rc3.org

Strong opinions, weakly held

Skip the organic, read the labels

Today’s New York Times has a long article about organic foods, more specifically, about how the FDA-approved “Certified Organic” designation has been co-opted almost completely by industrial food producers, diluting it to the point of meaninglessness. This does not come as a surprise to me. As soon as “organic” became an adjective that people would pay a premium for, it became inevitable that corporations in the food business would want a piece of the action. Now they’re busily diluting the definition of organic so that they can more easily adapt it to their industrial production methods.

Beyond doing things like going to the farmer’s market and buying food from the producers themselves, I have another trick for buying “whole foods” whether I’m at Whole Foods or any other grocery store. I read the list of ingredients. If it has ingredients that I don’t recognize, or don’t seem to belong in whatever it is that I’m buying, I skip it. Sometimes I wind up buying mass market brands, sometimes high end “organic” foods, and sometimes it’s store brand.

The first time I tried this approach was buying honey mustard. I was shocked to find that most of the honey mustards on the shelf didn’t even contain honey, most of them instead contained high fructose corn syrup and lots of other weird ingredients that I don’t recognize. I finally found a bottle of mustard that had a list of ingredients that included ground mustard, vinegar, and honey, and no strange ingredients we don’t have in the cabinet at home. To get back to mass market brands, French’s Mustard is delightfully simple (and awesome).

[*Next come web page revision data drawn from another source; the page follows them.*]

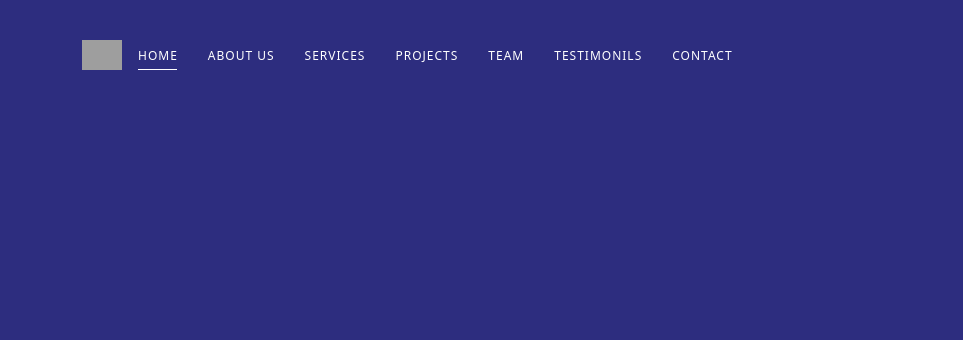
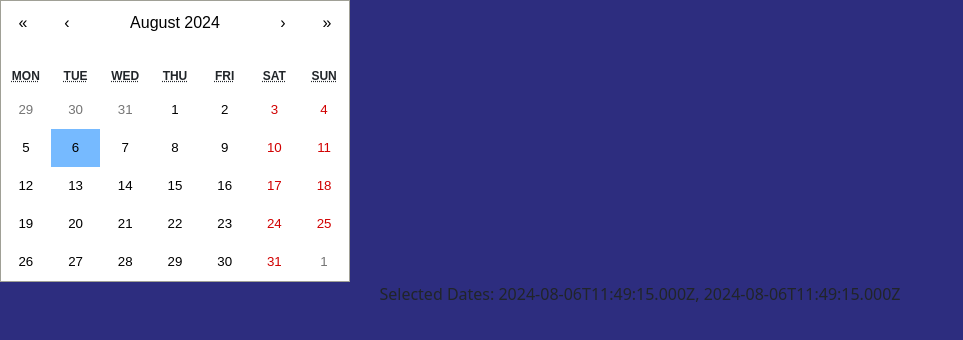
Before and after one commit to Siver29/souliffy, a React (Create React App) app: page / in a window 1280 px wide. Shown: the top 340 px of the page, without its empty margins (0-963 px from the left). Built offline with nearby package versions, Linux system fonts and the light colour scheme; grey boxes are pictures that could not be loaded.

Commit message:
calender

```diff
--- a/package.json
+++ b/package.json
@@ -8,6 +8,7 @@
     "@testing-library/user-event": "^13.5.0",
     "bootstrap": "^5.3.3",
     "react": "^18.3.1",
+    "react-calendar": "^5.0.0",
     "react-dom": "^18.3.1",
     "react-scripts": "5.0.1",
     "web-vitals": "^2.1.4"
--- a/src/App.js
+++ b/src/App.js
@@ -1,11 +1,14 @@
 import logo from './logo.svg';
 import './App.css';
+import Reservation from './Pages/Reservation/Reservation';
 import Navbar from './Components/UserComponents/Navbar/Navbar'
+import 'bootstrap/dist/css/bootstrap.min.css';
 
 function App() {
   return (
     <div className="App">
-      <Navbar/>
+      {/* <Navbar/> */}
+      <Reservation/>
     </div>
   );
 }
--- /dev/null
+++ b/src/Components/Calendar/CalenderWrapper.css
@@ -0,0 +1,21 @@
+.calendar {
+    border: 1px solid #ccc;
+    padding: 20px;
+    border-radius: 10px;
+    box-shadow: 0 0 10px rgba(0, 0, 0, 0.1);
+  }
+
+  .calendar .react-calendar__tile {
+    padding: 10px;
+    border-radius: 5px;
+    cursor: pointer;
+  }
+
+  .calendar .react-calendar__tile--active {
+    background-color: #007bff;
+    color: #fff;
+  }
+
+  .calendar .react-calendar__tile--hover {
+    background-color: #f0f0f0;
+  }
--- /dev/null
+++ b/src/Components/Calendar/CalenderWrapper.js
@@ -0,0 +1,29 @@
+import React, { useState } from 'react';
+import Calendar from 'react-calendar';
+import 'react-calendar/dist/Calendar.css';
+
+function CalenderWrapper() {
+  const [dates, setDates] = useState([new Date(), new Date()]);
+
+  const onChange = (dates) => {
+    if (Array.isArray(dates)) {
+      setDates(dates);
+    } else {
+      setDates([dates]);
+    }
+  };
+
+  return (
+    <div>
+      <Calendar
+        onChange={onChange}
+        value={dates}
+        selectRange={true}
+        className="calendar"
+      />
+      <p>Selected Dates: {dates.map((date) => date.toISOString()).join(', ')}</p>
+    </div>
+  );
+}
+
+export default CalenderWrapper;
--- /dev/null
+++ b/src/Pages/Reservation/Reservation.js
@@ -0,0 +1,12 @@
+import React from 'react'
+import CalenderWrapper from '../../Components/Calendar/CalenderWrapper'
+
+function Reservation() {
+  return (
+    <section className='reservation-page'>
+      <CalenderWrapper/>
+    </section>
+  )
+}
+
+export default Reservation
```
Also changed, not shown: src/Components/Calendar/Calendar.js (deleted, +0 -11 lines), src/index.css (+9 -9 lines), src/Pages/Reservation/Reservation.css (added), 1 other file (tests, documents, lock files or other folders).
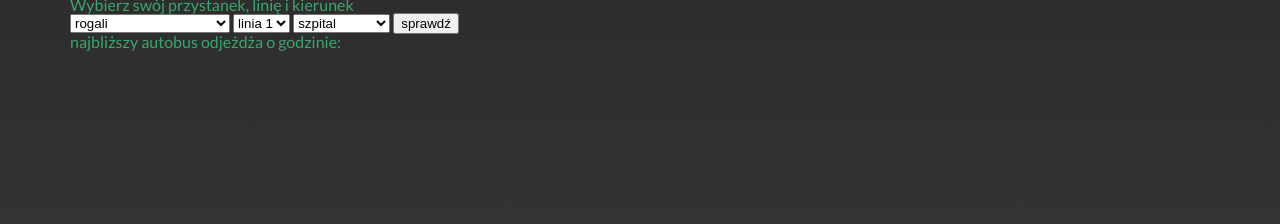
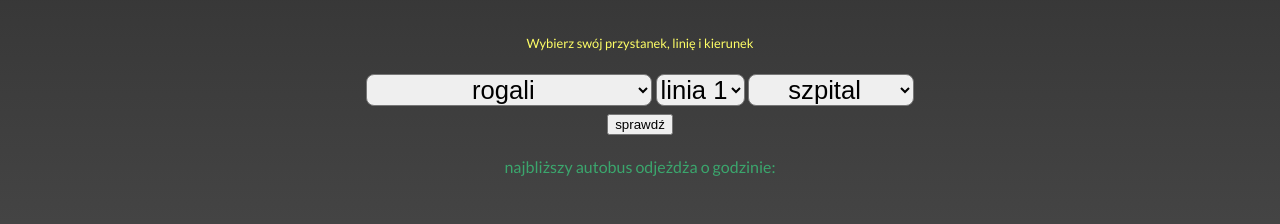
Before and after one commit to arturrymsza/km_koscierzyna, a website: page index.html in a window 1280 px wide. Shown: the part 396-620 px from the top of the page. Drawn offline with Linux system fonts and the light colour scheme.

Commit message:
Change style of option menu

```diff
--- a/index.html
+++ b/index.html
@@ -17,6 +17,7 @@
 		<main class="container">
 			<section class="check">
 				<h2>Wybierz swój przystanek, linię i kierunek</h2>
+				<div class="choice">
 					<select id="selection">
 						<option value = "rogali">rogali</option>
 						<option value = "szpital">szpital</option>
@@ -30,11 +31,12 @@
 						<option value = "szpital">szpital</option>
 						<option value = "pkp">dworzec pkp</option>
 					</select>
+				</div>
 				<button id="check_bus">sprawdź</button>
 			</section>
 			<section class="result">
 				<h3>najbliższy autobus odjeżdża o godzinie:</h3>
-				<h2 id="your_bus"></h2>
+				<h2 id="your_bus" class="your_time"></h2>
 				<p id="period"></p>
 			</section>
 			<section id="whole_timetable">
--- a/sass/style.scss
+++ b/sass/style.scss
@@ -12,7 +12,7 @@ $text-color: #3ba66d;
 body {
 	height: 100vh;
 	font-family: 'Lato', sans-serif;
-	background: linear-gradient(to top, #383838 , $background);
+	background: linear-gradient(to top, #4e4e4e , $background);
 	color: $text-color;
 
 	header {
@@ -41,4 +41,42 @@ body {
 			letter-spacing: 0.5vw;
 		}
 	}
+
+	.check {
+		display: flex;
+		flex-direction: column;
+		align-items: center;
+		padding: 3vh;
+
+		h2 {
+			color: #ffff66;
+			padding: 2vh;
+			font-size: 1vw;
+		}
+
+		.choice {
+			padding: 1vh;
+			overflow: hidden;
+
+			select {
+				border-radius: 1vh;
+				font-size: 2vw;
+				text-align: center;
+
+				option {
+					padding: 5px;
+				}
+			}
+		}
+	}
+
+	.result {
+		display: flex;
+		flex-direction: column;
+		align-items: center;
+
+		.your_time {
+			font-size: 10vw;
+		}
+	}
 }
```
Also changed, not shown: css/style.css. Lines whose indentation alone changed are shown as unchanged.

I realize that familiar ingredients can be produced in unpleasant ways, but there’s a limit to what can be practically achieved in our modern society. The best favor you can do for yourself if you’re not going to restrict yourself to food you or people you know grew is to stick to reading the labels.

6 Comments

  1. Who was it, Pollan? That said to stick to food that your grandmother would recognize as a way to guide your diet?

  2. I, too, thought that your recommendation sounded very Pollan-like.

    I have a friend who religiously buys organic food. And when I say ‘religiously’, I mean it: it’s a matter of faith for her, not reason, that organic food is better. The contrarian in me really like to try to poke her with a stick about it, but it really doesn’t do any good since her behavior is based on belief, not reason.

  3. I think it was Pollan-inspired, at least indirectly. I remember looking at canned black beans and finding that while some brands had beans, water, and salt, others had all sorts of odd ingredients, including HFCS. I don’t think that in terms of health effects, HFCS is different than regular sugar in any meaningful way, but I don’t want sugar or sugar alternatives in my canned beans.

  4. Good post Rafe! My wife and I call it eating “real food”. Each of us can nudge the market ever so slightly.

  5. I recently discovered that it’s impossible to buy cubes of chicken bullion that contain any chicken at all — they appear to be made of corn protein solids. I can see that, in terms of shelf-stability, but it creeps me out (and crushes my faith in the illness-curative properties of hot bullion!)…

  6. If it has ingredients that I don’t recognize, or don’t seem to belong in whatever it is that I’m buying, I skip it.

    Unfortunately, this approach doesn’t do much for understanding pesticide contamination, intentional radiation exposure, and presence of GM products (i.e., Monsanto frankenfoods) or growth hormones.

Leave a Reply

Your email address will not be published.

*

© 2016 rc3.org

Theme by Anders NorenUp ↑